The interior layout, fit and finish
Drivers of all shapes and sizes are well catered for in terms of head and leg room, and there’s full electric seat adjustment with a memory recall function, as well as adjustable lumbar support to help with back comfort on longer journeys. The large centre armrest is also a real boon.
The driving position is typical SUV, and is set high up to give you a commanding view over the road ahead, this being helped by windscreen pillars that aren’t so thick that your vision is badly affected at roundabouts. The rear screen is wide and deep, too, but while the rearmost side windows give you a clue towards what’s over your shoulders, there’s still a thick rear pillar on each side of the rear screen that obscures potential hazards when reversing. Fortunately, the Across comes with enough aids to ease the task of parking in tight spots; front and rear parking sensors are standard, as is a rear-view camera. Another welcome feature is the Across’ bright LED headlights.

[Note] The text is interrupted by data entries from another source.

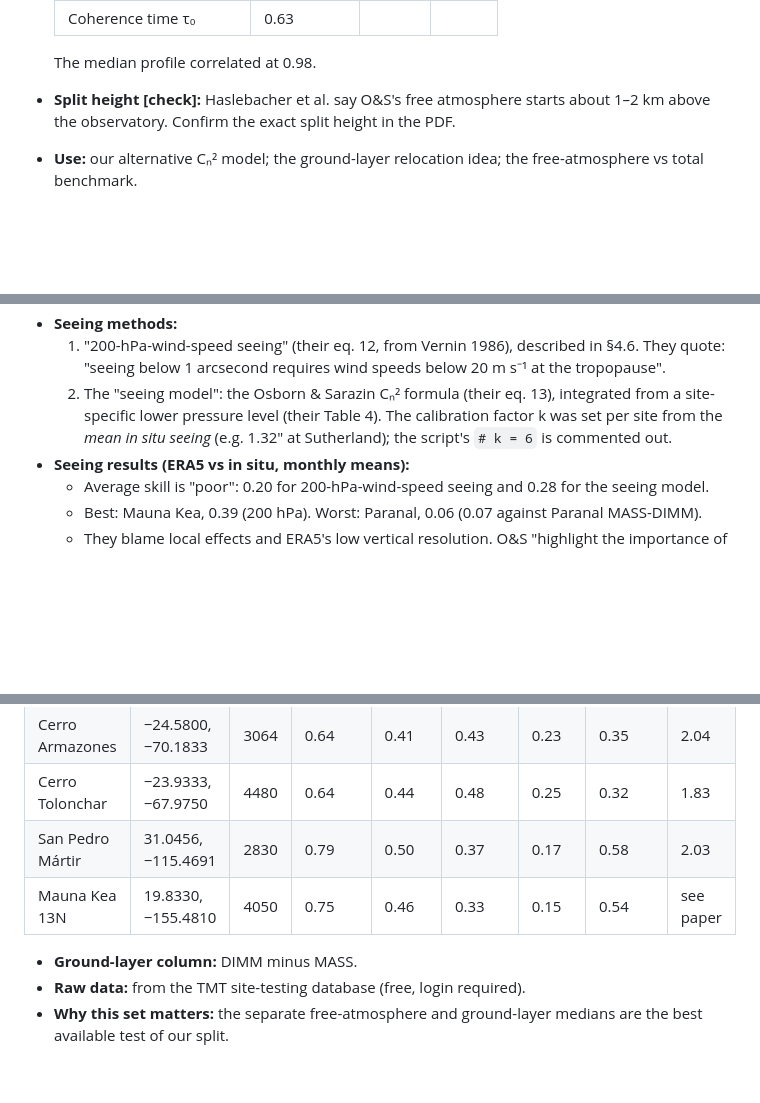
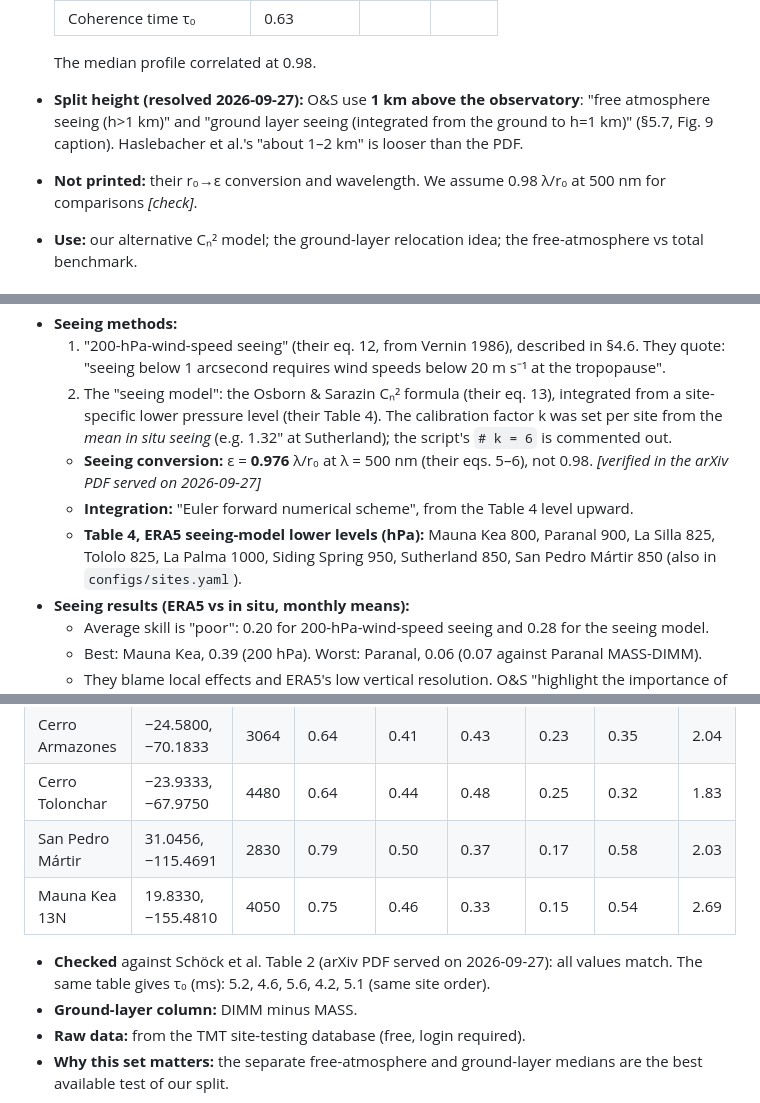
Before and after one commit to rrweller/Astro-seeing, a Markdown page: docs/RESEARCH.md, 3 parts joined by grey strips. Drawn GitHub-style; blank space fills up the shorter version.

```diff
--- a/docs/RESEARCH.md
+++ b/docs/RESEARCH.md
@@ -87,7 +92,8 @@
   | Coherence time τ₀ | 0.63 | | |
 
   The median profile correlated at 0.98.
-- **Split height [check]:** Haslebacher et al. say O&S's free atmosphere starts about 1–2 km above the observatory. Confirm the exact split height in the PDF.
+- **Split height (resolved 2026-09-27):** O&S use **1 km above the observatory**: "free atmosphere seeing (h>1 km)" and "ground layer seeing (integrated from the ground to h=1 km)" (§5.7, Fig. 9 caption). Haslebacher et al.'s "about 1–2 km" is looser than the PDF.
+- **Not printed:** their r₀→ε conversion and wavelength. We assume 0.98 λ/r₀ at 500 nm for comparisons *[check]*.
 - **Use:** our alternative Cₙ² model; the ground-layer relocation idea; the free-atmosphere vs total benchmark.
 
 ### 3.4 Haslebacher et al. 2022: ERA5 and climate models at 8 observatories
@@ -100,6 +106,9 @@
 - **Seeing methods:**
   1. "200-hPa-wind-speed seeing" (their eq. 12, from Vernin 1986), described in §4.6. They quote: "seeing below 1 arcsecond requires wind speeds below 20 m s⁻¹ at the tropopause".
   2. The "seeing model": the Osborn & Sarazin Cₙ² formula (their eq. 13), integrated from a site-specific lower pressure level (their Table 4). The calibration factor k was set per site from the *mean in situ seeing* (e.g. 1.32″ at Sutherland); the script's `# k = 6` is commented out.
+  - **Seeing conversion:** ε = **0.976** λ/r₀ at λ = 500 nm (their eqs. 5–6), not 0.98. *[verified in the arXiv PDF served on 2026-09-27]*
+  - **Integration:** "Euler forward numerical scheme", from the Table 4 level upward.
+  - **Table 4, ERA5 seeing-model lower levels (hPa):** Mauna Kea 800, Paranal 900, La Silla 825, Tololo 825, La Palma 1000, Siding Spring 950, Sutherland 850, San Pedro Mártir 850 (also in `configs/sites.yaml`).
 - **Seeing results (ERA5 vs in situ, monthly means):**
   - Average skill is "poor": 0.20 for 200-hPa-wind-speed seeing and 0.28 for the seeing model.
   - Best: Mauna Kea, 0.39 (200 hPa). Worst: Paranal, 0.06 (0.07 against Paranal MASS-DIMM).
@@ -385,8 +395,9 @@ Their seeing data include La Palma (IAC/ING, 2004–2019), Siding Spring (AAT, 1
 | Cerro Armazones | −24.5800, −70.1833 | 3064 | 0.64 | 0.41 | 0.43 | 0.23 | 0.35 | 2.04 |
 | Cerro Tolonchar | −23.9333, −67.9750 | 4480 | 0.64 | 0.44 | 0.48 | 0.25 | 0.32 | 1.83 |
 | San Pedro Mártir | 31.0456, −115.4691 | 2830 | 0.79 | 0.50 | 0.37 | 0.17 | 0.58 | 2.03 |
-| Mauna Kea 13N | 19.8330, −155.4810 | 4050 | 0.75 | 0.46 | 0.33 | 0.15 | 0.54 | see paper |
+| Mauna Kea 13N | 19.8330, −155.4810 | 4050 | 0.75 | 0.46 | 0.33 | 0.15 | 0.54 | 2.69 |
 
+- **Checked** against Schöck et al. Table 2 (arXiv PDF served on 2026-09-27): all values match. The same table gives τ₀ (ms): 5.2, 4.6, 5.6, 4.2, 5.1 (same site order).
 - **Ground-layer column:** DIMM minus MASS.
 - **Raw data:** from the TMT site-testing database (free, login required).
 - **Why this set matters:** the separate free-atmosphere and ground-layer medians are the best available test of our split.
```
Also changed, not shown: other parts of docs/RESEARCH.md (+11 -3 lines), docs/decisions.md (added, +97 -0 lines).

Most of the materials on the upper surfaces look smart and feel relatively plush. As such, the Across feels more upmarket inside than the rival Honda CR-V, which is tarnished by a greater amount of hard, shiny plastic and obviously fake wood trims. The chunky switches on the dashboard have a slick action, and the rubberised finish of the air conditioning controls add to the car’s rugged SUV appeal. If you’re searching for the visually spectacular, though, the plug-in hybrid Peugeot 3008’s striking interior makes the Across’ appear a mite staid. The Mazda CX-5 is also classier inside and feels more solid, too, as does the Land Rover Discovery Sport.